Last month the board selected three finalists from forty applications: Steve Dackin, superintendent of Reynoldsburg (Ohio) City School District; Robert Schiller, education consultant & former Michigan and Illinois state superintendent; and Robert Sommers, Director of (Ohio) Governor's Office of 21st Century Education.

Sommers was an early favorite. He has experience in virtually every sector of the K-12 education system. Further, as Governor Kasich's point-person on education, who could be better to implement the governor's education policy reforms? As it turned out, Sommers was too close to the governor to serve as state superintendent, at least in the eyes of the Ohio Ethics Commission. The commission advised Sommers that if he became state superintendent, the state's ???revolving-door??? rules would prevent him from communicating with his former employer for one year. Being state superintendent is challenging enough, but to do it without regular access to the governor and his staff, who are driving much of the state's reform work? That's a recipe for impossibility. (Yes, Ohio's revolving-door rule is a bizarre one, at least when applied to cases of people moving jobs within state government; as Mike Petrilli commented to me, ???That's like saying Margaret Spellings couldn't have...

Today in his piece, ?Understanding upper-middle-class parents,? Mike asked one question in particular that stood out to me: Can affluent parents (who are satisfied with their own kids' schools) be energized to fight on behalf of school reform for the poor? He goes on:

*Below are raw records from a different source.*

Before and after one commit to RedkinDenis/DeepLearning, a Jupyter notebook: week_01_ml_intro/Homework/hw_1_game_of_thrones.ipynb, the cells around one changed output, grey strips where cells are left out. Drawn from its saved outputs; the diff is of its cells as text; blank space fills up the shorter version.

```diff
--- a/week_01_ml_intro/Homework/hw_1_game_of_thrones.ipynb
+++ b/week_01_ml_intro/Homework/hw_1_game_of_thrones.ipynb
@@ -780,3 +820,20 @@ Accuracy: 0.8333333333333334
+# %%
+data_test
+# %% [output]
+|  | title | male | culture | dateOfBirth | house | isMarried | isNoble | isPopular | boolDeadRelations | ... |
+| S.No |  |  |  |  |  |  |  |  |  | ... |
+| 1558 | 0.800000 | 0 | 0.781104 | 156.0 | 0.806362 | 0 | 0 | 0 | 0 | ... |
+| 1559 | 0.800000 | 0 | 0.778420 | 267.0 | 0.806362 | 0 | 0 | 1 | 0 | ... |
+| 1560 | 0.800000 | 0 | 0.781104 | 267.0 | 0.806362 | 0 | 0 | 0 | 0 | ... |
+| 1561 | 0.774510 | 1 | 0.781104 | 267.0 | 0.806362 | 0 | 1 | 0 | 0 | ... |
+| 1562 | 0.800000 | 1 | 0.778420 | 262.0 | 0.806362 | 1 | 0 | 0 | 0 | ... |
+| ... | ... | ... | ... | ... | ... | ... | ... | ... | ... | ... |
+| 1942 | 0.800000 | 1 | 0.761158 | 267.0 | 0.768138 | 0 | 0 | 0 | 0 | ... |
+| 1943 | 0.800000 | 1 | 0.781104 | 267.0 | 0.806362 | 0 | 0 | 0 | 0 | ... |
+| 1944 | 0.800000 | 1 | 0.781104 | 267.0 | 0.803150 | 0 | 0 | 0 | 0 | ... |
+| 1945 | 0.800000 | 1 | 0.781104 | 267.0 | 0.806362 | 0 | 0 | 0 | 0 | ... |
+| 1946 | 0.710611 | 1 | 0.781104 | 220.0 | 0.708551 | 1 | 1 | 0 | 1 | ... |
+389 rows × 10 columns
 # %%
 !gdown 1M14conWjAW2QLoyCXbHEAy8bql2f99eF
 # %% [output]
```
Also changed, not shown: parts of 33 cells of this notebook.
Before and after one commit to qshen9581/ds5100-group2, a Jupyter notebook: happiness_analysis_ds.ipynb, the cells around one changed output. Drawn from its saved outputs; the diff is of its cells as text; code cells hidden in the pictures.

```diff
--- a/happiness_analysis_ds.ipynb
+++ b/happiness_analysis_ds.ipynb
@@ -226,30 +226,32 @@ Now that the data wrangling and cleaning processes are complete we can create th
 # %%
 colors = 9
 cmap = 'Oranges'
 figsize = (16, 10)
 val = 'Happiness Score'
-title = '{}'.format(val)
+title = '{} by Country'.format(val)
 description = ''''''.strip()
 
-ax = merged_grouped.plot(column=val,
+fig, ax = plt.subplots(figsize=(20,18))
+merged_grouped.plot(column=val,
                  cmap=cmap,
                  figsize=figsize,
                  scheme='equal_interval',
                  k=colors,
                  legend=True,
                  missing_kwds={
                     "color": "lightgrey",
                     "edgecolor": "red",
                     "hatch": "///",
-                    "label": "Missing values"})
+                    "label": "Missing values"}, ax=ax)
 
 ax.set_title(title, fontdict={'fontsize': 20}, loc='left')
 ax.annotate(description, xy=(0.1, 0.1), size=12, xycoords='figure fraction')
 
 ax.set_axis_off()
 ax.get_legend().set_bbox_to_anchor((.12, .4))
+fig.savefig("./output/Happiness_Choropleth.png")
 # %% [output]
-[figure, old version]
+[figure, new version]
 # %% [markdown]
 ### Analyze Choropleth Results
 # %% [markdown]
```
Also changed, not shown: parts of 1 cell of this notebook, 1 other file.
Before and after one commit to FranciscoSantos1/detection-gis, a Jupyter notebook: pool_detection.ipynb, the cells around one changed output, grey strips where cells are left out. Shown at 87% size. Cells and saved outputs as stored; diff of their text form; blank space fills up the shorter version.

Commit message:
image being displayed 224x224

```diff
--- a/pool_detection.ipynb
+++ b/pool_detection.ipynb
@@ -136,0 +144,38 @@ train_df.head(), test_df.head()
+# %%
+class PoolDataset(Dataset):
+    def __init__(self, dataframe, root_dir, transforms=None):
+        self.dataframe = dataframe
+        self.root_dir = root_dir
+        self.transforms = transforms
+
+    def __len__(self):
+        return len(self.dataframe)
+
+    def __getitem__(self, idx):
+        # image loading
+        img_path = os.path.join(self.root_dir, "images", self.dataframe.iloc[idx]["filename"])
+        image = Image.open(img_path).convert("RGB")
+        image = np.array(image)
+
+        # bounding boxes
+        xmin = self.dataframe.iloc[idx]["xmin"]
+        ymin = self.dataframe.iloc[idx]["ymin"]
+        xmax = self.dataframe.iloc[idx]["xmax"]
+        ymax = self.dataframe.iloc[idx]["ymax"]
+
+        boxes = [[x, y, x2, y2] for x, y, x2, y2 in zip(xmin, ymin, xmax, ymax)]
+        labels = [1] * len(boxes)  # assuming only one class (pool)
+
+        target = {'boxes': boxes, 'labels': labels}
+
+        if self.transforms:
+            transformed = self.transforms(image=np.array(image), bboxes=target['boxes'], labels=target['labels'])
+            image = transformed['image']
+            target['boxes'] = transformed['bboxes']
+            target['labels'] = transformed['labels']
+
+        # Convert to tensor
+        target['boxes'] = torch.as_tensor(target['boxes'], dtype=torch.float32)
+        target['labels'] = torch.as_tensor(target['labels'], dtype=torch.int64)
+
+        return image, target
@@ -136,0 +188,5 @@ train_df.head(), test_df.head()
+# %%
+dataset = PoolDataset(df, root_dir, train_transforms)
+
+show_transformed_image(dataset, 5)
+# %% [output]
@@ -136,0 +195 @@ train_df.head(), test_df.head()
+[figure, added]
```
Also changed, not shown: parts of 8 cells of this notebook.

[That] question, it seems to me, will soon be answered by Michelle Rhee's new endeavor, Students First. Rhee's potential donors and supporters surely include many well-educated, well-to-do parents; she is encouraging them to contribute money and time in order to fix the schools of other people's children, not their own. (Teach For America alumni?sensitized to the plight of inner-city education?will play a key role, I would bet.) The gambit is whether a ?social justice? pitch to fix urban education can resonate?and be sustained?with people with the resources to engage politically, but without a personal stake in the fight. Time will tell whether Rhee can pull it off. (Emphasis added.)

I've grappled with this question for a long time, not just when it comes to education reform but when it comes to improving urban communities generally. Mike is right that Teach For America, to some extent, has been able to accomplish just that ? engaging young people, the bulk of whom do not come from poor communities, to jump into the fight for educational equity. Here's where I think the discussion should dive deeper.

Whether Students First can effectively tap into this base and compel the middle-class to develop a stake in the fight...


Gov. John Kasich is slated to sign Ohio's biennial budget today (it's a 5,000 page document), legislation that not only appropriates funding for the Buckeye State until 2013 but that also includes hundreds of pages of education-policy changes?most of which will move Ohio forward in significant ways.

The ultimate success of the budget's education reforms will depend greatly on the quality of implementation by the State Board of Education, the new state superintendent, and his team at the Ohio Department of Education. This may sound obvious, but it's worth hammering home: The budget puts an enormous amount of responsibility and faith into the Department of Education (to sponsor new charter schools, a move we opposed during the debate), the State Board (to approve model frameworks for teacher evaluation), and already thinly-stretched staffers who are still deciphering what the budget provisions actually mean.??

Now that the legislative debate has ended, where does Ohio stand on the big education-policy issues of charter schools, teacher policy, and school accountability and improvement? And why will implementation be so crucial? Let's dig in.

Charters & Choice

Fordham is a long-time supporter of school choice and believes in the expansion of quality options for families. However, we made it clear in recent months that we opposed proposals in the House that would have severely undermined accountability and the quality of authorizers and charter schools. Thankfully, the most egregious House language offered by some for-profit school-management companies was stripped out in...